Of course, as Debi said, you don't need to provide cake for every person invited, but for every person attending, which is usually about 60% of those invited unless most invitees are from far out of town or the bride is from a large, close knit family, military, or of an ethnic background where larger weddings are traditional.


indydebi Posted 24 Apr 2010 , 1:32am
post #5 of 6

I always described a piece of cake as "about the size of a folded over peanut butter sandwich." I would get a lot of OH! Well, that's fine then" responses.

Here's an 8/10/14 (serves 24/38/78 = 140): so you can see that an 8" top tier'can' look ok.

6/10/14 serves 12/38/78 = 128 .... a little short.

I've done 6/12/14 which serves 12/56/78 = 146 ..... a tight fit.

6/8/12/14 serves 12/24/56/78 = 170 servings. Here's a photo of this set-up: If they save the top tier, it's 158 servings.

6/8/10/14 serves 12/24/38/78 = 152. If she needs 150 servings, I'd go with this one.

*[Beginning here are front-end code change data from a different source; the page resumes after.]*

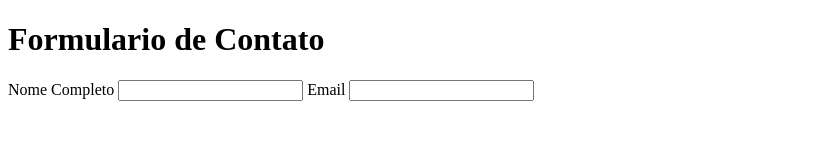
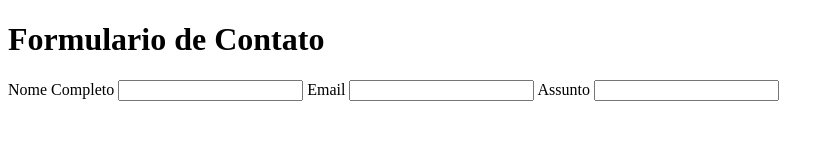
Before and after one commit to LucDutra/Aprendendo-git, a plain HTML site: page index.html in a window 1280 px wide. Shown: the whole page, without its empty margins (0-834 px from the left). Drawn offline with Linux system fonts and the light colour scheme.

Commit message:
Adicionado campo assunto

```diff
--- a/index.html
+++ b/index.html
@@ -19,5 +19,10 @@
 	</label>
 
 
+	<label >
+			<span>Assunto</span>
+			<input type="text" class="imput_text" name="assunto" id="subjeto">
+	</label>
+
 	</body>
 </html>
```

confectionsofahousewife Posted 24 Apr 2010 , 1:56am
post #6 of 6

Thanks so much ladies. Debi, sometimes I wish you were my mom icon_biggrin.gif I think 6-8-10-14 is the best way to go. I thought I had explored every avenue to achieve approx 150, but obviously not! She was pretty adamant about NOT saving the top tier. She doesn't want xtra cake (I know!). I think she's worried about hubby's waistline.

prterrell, I hadn't thought about sheet vs. tiered as far as the groom's cake. In fact, I have no clue what its going to be like yet! That's my next project. I don't think she really cares how many servings are in the groom's cake she just gave me a number off the cuff. He wants a groom's cake based on the fact that he's a die hard republican and I would like to do something unique and clever to represent his conservative nature. I have been searching the web all afternoon but haven't really found anything (cake-wise) other than the republican elephant which is not really what I want to do. I'm going to have to post an idea request for this one!

Quote by @%username% on %date%